Top of DATASET CONTENT
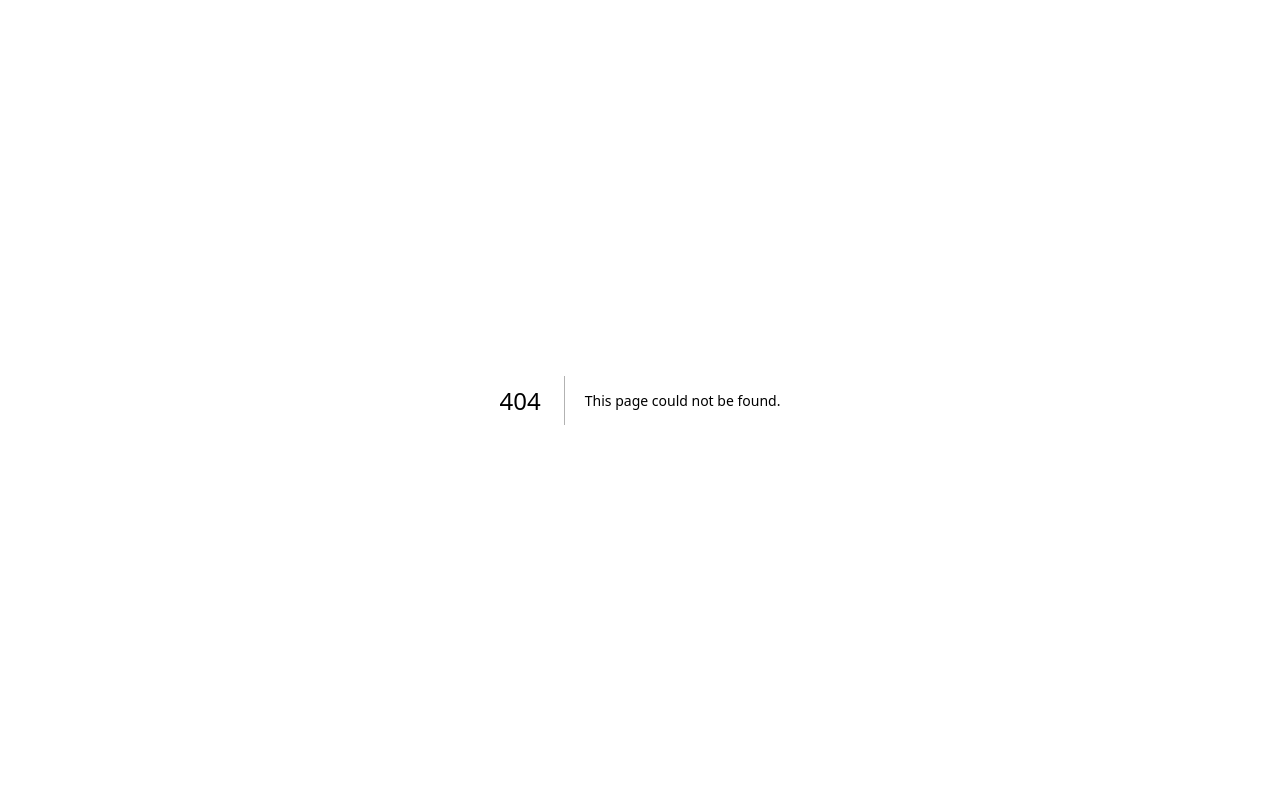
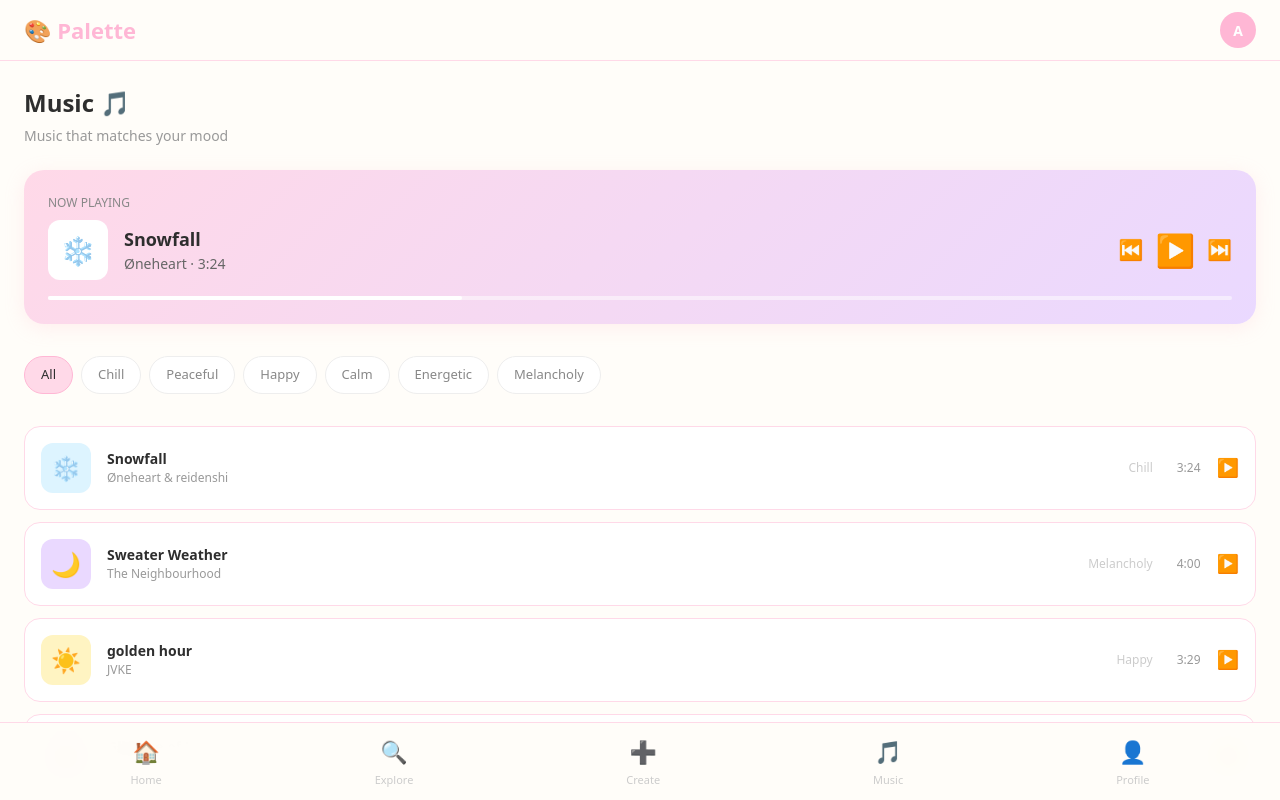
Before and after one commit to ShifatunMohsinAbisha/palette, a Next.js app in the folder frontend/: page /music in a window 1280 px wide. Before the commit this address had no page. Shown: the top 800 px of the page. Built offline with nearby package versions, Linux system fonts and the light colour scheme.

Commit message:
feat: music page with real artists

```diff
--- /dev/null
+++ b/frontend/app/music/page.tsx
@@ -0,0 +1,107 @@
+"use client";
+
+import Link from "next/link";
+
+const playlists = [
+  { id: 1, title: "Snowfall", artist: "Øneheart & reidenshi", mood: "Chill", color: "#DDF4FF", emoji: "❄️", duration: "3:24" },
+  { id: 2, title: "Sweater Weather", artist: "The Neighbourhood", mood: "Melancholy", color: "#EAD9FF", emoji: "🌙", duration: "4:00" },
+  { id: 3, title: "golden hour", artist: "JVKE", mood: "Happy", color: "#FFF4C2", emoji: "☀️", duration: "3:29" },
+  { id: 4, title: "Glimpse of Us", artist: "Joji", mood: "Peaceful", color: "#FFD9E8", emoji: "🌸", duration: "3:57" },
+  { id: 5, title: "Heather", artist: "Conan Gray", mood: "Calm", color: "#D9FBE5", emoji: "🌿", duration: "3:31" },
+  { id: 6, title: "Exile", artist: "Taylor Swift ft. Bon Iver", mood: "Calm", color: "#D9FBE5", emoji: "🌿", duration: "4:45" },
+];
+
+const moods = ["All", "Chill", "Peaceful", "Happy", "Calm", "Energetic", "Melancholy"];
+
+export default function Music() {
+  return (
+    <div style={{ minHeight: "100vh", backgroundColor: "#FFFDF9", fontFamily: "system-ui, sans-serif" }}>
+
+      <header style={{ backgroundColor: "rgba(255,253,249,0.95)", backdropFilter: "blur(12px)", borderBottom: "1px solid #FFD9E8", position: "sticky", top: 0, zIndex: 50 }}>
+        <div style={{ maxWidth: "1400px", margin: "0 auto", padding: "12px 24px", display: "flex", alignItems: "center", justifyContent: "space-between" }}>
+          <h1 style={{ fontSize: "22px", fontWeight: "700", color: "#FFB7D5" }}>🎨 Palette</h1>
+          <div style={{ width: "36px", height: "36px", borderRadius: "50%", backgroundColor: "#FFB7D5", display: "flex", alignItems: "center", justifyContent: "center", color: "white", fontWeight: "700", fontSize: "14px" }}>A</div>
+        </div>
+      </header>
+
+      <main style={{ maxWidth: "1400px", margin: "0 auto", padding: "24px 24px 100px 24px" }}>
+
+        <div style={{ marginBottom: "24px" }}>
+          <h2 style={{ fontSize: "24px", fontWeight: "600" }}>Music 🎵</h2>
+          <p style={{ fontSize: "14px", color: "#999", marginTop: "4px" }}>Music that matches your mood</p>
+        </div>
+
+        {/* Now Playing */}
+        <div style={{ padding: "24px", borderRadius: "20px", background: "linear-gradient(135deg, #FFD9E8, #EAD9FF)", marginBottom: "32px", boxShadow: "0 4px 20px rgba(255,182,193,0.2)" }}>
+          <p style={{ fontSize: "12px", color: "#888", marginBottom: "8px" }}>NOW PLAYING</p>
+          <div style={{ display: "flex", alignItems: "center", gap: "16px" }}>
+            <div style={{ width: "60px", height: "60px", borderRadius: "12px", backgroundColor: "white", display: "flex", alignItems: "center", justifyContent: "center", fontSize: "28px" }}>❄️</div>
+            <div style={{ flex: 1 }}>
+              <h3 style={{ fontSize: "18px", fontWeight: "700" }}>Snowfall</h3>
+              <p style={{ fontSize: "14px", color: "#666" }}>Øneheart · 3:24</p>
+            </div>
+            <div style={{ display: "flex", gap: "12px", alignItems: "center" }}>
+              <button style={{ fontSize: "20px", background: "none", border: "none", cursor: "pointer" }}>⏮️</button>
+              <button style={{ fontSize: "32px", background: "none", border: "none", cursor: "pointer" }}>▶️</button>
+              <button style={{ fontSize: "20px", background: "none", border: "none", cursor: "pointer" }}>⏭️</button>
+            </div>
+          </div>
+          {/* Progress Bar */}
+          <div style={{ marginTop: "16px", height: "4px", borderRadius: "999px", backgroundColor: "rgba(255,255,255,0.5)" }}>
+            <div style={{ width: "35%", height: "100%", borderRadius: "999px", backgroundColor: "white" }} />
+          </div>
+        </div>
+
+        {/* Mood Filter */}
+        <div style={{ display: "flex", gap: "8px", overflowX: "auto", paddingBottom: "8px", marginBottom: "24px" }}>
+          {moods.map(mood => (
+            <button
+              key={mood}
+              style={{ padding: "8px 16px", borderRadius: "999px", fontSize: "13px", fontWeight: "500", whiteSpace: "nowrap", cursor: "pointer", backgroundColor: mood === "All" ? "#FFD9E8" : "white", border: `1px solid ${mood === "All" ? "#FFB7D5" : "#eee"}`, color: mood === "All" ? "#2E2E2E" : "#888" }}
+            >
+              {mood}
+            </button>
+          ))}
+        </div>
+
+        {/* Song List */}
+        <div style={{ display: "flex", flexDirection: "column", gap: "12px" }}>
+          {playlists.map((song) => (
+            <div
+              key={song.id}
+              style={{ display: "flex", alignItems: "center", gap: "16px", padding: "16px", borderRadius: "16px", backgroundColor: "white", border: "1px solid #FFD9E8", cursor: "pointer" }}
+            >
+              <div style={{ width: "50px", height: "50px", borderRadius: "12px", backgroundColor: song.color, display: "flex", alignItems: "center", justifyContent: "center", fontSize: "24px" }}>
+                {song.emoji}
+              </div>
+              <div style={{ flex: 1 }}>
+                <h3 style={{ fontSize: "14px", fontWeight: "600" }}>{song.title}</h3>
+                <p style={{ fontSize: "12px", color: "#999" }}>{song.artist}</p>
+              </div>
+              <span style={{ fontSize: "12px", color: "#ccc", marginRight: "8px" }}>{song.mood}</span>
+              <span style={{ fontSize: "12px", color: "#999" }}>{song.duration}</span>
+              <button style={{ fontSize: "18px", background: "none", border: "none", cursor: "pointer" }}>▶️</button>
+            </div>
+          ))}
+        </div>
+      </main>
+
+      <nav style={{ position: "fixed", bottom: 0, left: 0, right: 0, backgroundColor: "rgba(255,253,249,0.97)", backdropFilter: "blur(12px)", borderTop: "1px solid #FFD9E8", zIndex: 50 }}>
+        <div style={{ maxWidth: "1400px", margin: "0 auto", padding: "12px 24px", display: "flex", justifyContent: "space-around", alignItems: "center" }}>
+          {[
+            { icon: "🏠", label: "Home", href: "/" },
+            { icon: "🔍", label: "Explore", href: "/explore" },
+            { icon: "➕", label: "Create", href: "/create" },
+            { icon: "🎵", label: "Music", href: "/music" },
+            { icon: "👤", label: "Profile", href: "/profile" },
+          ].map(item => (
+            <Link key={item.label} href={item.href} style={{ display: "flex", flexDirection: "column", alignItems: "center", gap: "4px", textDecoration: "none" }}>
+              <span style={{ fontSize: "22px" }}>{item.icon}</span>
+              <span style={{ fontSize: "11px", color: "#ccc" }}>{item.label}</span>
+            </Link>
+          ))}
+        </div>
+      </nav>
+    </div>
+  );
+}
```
Bottom of DATASET CONTENT
Top of DATASET CONTENT
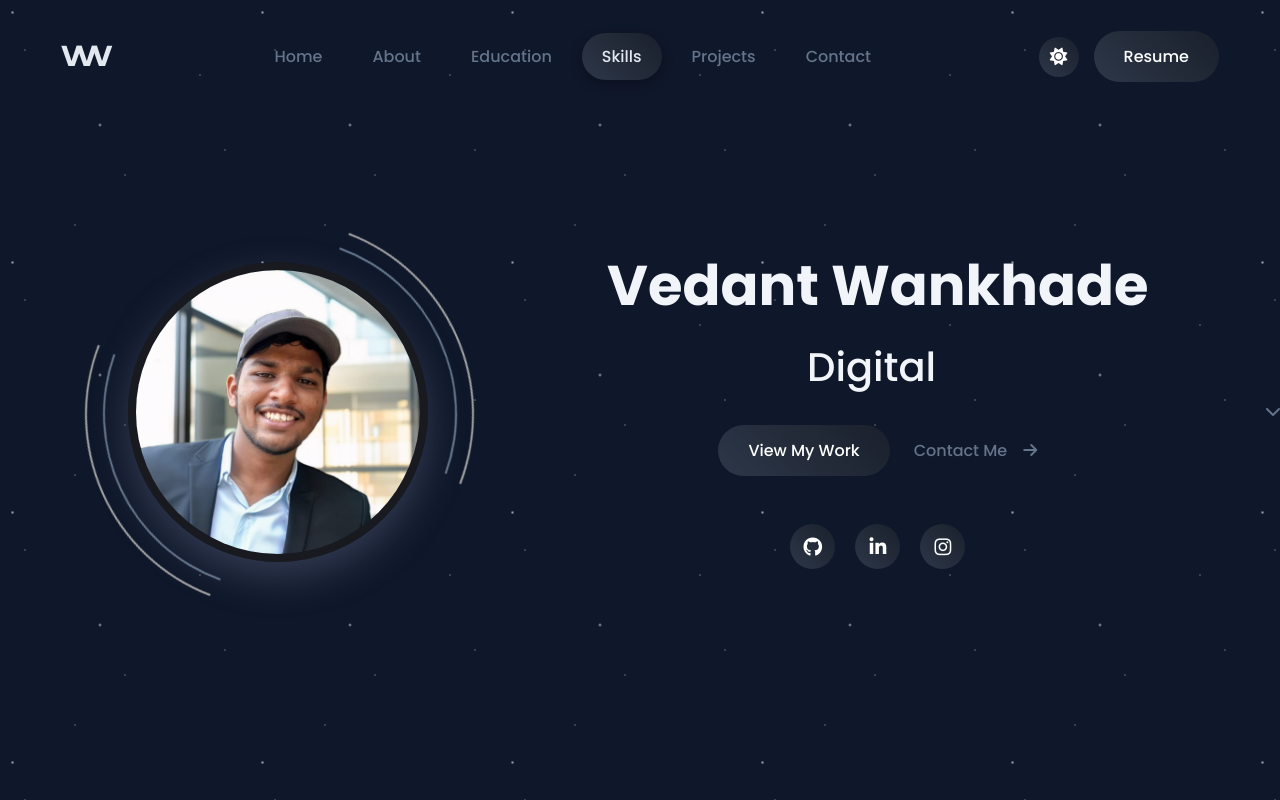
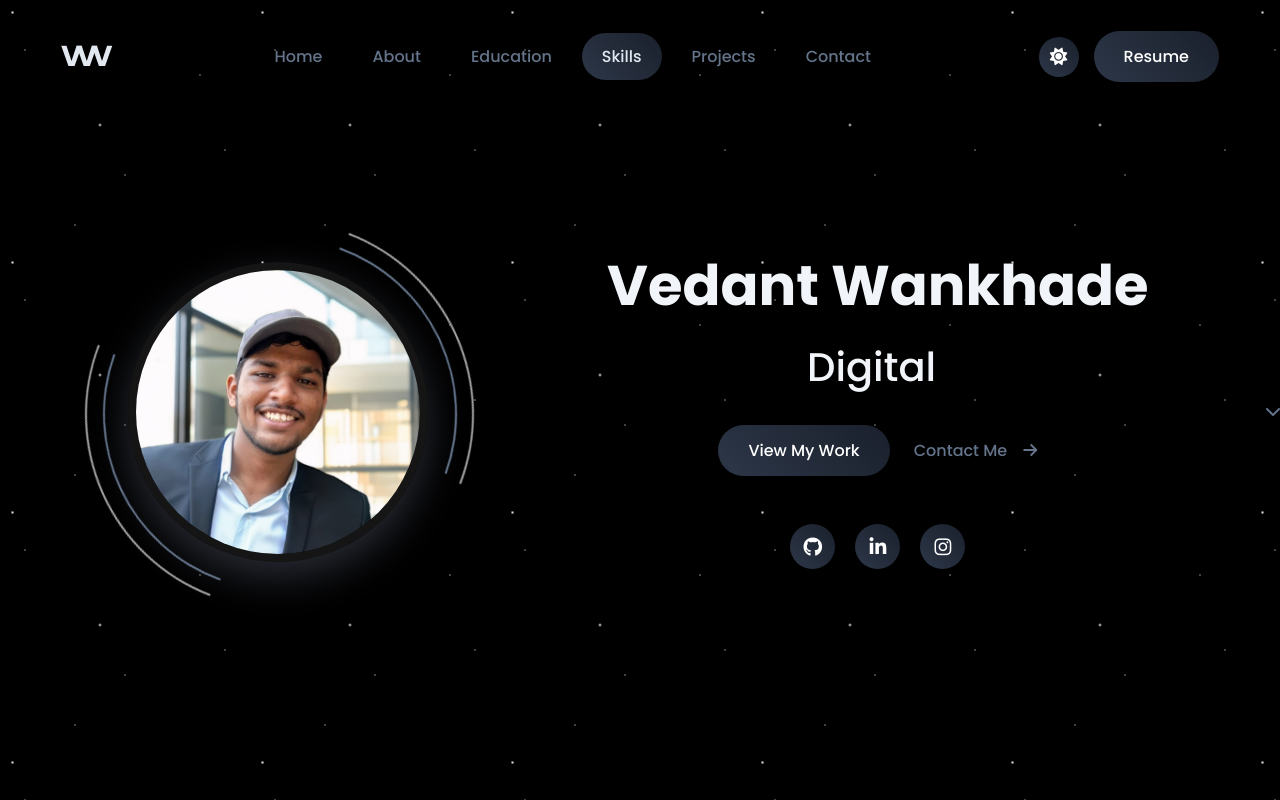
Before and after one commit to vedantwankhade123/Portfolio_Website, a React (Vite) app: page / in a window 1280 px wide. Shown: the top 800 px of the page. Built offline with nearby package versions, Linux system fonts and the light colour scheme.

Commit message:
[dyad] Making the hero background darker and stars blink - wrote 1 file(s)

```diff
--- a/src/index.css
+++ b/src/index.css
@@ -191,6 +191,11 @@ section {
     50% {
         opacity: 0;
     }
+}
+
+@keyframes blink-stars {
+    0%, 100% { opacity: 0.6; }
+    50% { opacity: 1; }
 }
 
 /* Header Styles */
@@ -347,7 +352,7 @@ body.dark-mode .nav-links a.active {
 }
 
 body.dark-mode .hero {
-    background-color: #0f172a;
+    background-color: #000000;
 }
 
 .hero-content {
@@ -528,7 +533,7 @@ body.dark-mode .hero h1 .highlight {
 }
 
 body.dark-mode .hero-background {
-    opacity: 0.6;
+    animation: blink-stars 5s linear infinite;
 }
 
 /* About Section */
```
Bottom of DATASET CONTENT
### EXERCISE:
Search the records above for the string "none" and copy each line that holds it.

### WORKED SOLUTION:
+              <button style={{ fontSize: "20px", background: "none", border: "none", cursor: "pointer" }}>⏮️</button>
+              <button style={{ fontSize: "32px", background: "none", border: "none", cursor: "pointer" }}>▶️</button>
+              <button style={{ fontSize: "20px", background: "none", border: "none", cursor: "pointer" }}>⏭️</button>
+              <button style={{ fontSize: "18px", background: "none", border: "none", cursor: "pointer" }}>▶️</button>
+            <Link key={item.label} href={item.href} style={{ display: "flex", flexDirection: "column", alignItems: "center", gap: "4px", textDecoration: "none" }}>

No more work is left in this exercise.